Exercise>
Find the word "service" in the listing. Copy out each line where it occurs.
++++ Data in this exercise
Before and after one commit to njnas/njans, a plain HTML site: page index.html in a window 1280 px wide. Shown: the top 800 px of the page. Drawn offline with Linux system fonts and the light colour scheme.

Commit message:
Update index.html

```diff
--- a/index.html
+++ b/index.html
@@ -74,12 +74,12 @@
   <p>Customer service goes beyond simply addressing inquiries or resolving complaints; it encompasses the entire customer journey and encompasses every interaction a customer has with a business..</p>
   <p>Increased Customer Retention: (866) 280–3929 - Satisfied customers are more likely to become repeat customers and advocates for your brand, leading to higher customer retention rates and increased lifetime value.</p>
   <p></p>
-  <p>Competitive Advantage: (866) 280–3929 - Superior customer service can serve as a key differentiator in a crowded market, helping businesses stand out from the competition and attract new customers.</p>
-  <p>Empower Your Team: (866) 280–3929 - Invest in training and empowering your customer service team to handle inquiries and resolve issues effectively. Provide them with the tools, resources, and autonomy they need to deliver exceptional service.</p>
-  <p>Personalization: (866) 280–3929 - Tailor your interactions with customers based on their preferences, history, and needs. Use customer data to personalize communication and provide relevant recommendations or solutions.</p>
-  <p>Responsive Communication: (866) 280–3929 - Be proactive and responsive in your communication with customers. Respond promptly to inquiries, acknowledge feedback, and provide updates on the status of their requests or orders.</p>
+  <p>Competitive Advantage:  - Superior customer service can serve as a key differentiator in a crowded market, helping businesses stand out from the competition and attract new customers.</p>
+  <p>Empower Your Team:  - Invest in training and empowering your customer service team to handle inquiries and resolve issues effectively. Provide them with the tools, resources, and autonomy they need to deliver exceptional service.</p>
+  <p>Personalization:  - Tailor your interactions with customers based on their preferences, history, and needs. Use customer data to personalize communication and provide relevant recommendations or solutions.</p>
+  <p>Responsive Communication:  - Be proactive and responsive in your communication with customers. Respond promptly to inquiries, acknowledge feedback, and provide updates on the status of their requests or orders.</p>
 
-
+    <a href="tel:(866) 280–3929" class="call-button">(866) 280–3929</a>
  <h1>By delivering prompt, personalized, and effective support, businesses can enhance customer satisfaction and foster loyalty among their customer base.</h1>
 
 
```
++++++++
Reply to the exercise>
   <p>Customer service goes beyond simply addressing inquiries or resolving complaints; it encompasses the entire customer journey and encompasses every interaction a customer has with a business..</p>
-  <p>Competitive Advantage: (866) 280–3929 - Superior customer service can serve as a key differentiator in a crowded market, helping businesses stand out from the competition and attract new customers.</p>
-  <p>Empower Your Team: (866) 280–3929 - Invest in training and empowering your customer service team to handle inquiries and resolve issues effectively. Provide them with the tools, resources, and autonomy they need to deliver exceptional service.</p>
+  <p>Competitive Advantage:  - Superior customer service can serve as a key differentiator in a crowded market, helping businesses stand out from the competition and attract new customers.</p>
+  <p>Empower Your Team:  - Invest in training and empowering your customer service team to handle inquiries and resolve issues effectively. Provide them with the tools, resources, and autonomy they need to deliver exceptional service.</p>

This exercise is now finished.